“You've got to practically live with them,” he says. “We inspect ours five to 10 times a day.”

In Tennessee, Shawn Light of Rogersville looks to produce varieties that will help him spread out harvest. He is planting three varieties this season, and they are all of different maturities.

"We plant KY 14 x L8 early, in sod grounds, and cut it in July,” he says. “KT 206 is later in maturity. We try to cut it in September. Hopefully, we can cut NC 7 somewhere in between. If you plant only one variety, you may have trouble getting it all cut on time."

Denton says that KT 206 along with KT 209 have become very popular in Tennessee, as has its sister variety KT 209. KT 210 and some TN 90 are still significantly planted, and there will still be a lot of KY 14 x L8 on farms where black shank isn't a problem.

The outlook for burley produced in the Appalachians seems pretty good now, says Peek. “Every grower who wanted a contract this year got one. The demand for the kind of tobacco we grow here is pretty good.”

“There has been a shift in preference among cigarette manufacturers in favor of the Appalachian style of leaf,” adds Denton.

There was some fear production in the area might be disrupted when Altria closed its receiving station in Midway, Tenn., near Greeneville. The station handled a large volume of burley.

But Peek says the closing hasn't caused the disruption that was initially feared. Other companies have increased their orders.

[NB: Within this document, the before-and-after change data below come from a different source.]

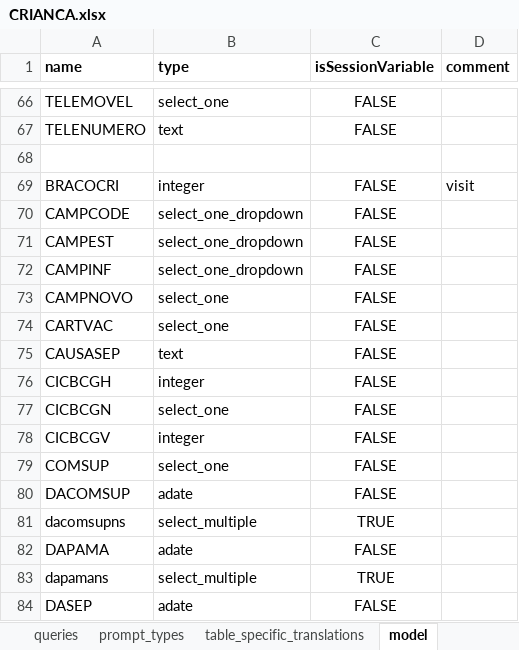
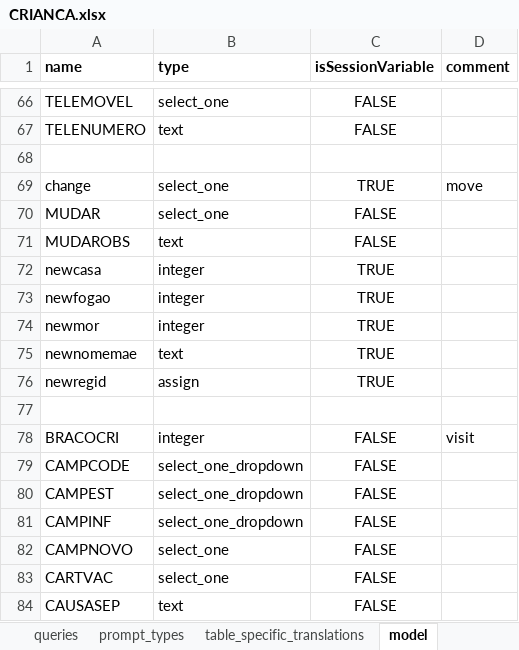
Before and after one commit to BandimHealthProject/freebase, an Excel workbook: app/config/tables/CRIANCA/forms/CRIANCA/CRIANCA.xlsx, sheet model, drawn as a sheet; only a part is shown, gaps mark what is left out; the shorter side is filled out with more unchanged rows; values as stored, in another font and other column widths than the file's, no borders; the diff names each change by its address in the sheet, - before the commit and + after, or states it on an @@ line.

Commit message:
New function: move child to another woman

```diff
--- a/app/config/tables/CRIANCA/forms/CRIANCA/CRIANCA.xlsx (sheet model)
+++ b/app/config/tables/CRIANCA/forms/CRIANCA/CRIANCA.xlsx (sheet model)
+row 69: change | select_one | TRUE | move
+row 70: MUDAR | select_one | FALSE
+row 71: MUDAROBS | text | FALSE
+row 72: newcasa | integer | TRUE
+row 73: newfogao | integer | TRUE
+row 74: newmor | integer | TRUE
+row 75: newnomemae | text | TRUE
+row 76: newregid | assign | TRUE
+row 77: (empty)
```
Also changed, not shown: sheet survey, other sheet tabs, 10 other files.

R.J. Reynolds took up some of the slack, as the Burley Stabilization Corporation took up much of the rest. A few growers are committed enough to Altria to make the long trip to the company's nearest station, in Danville, Ky.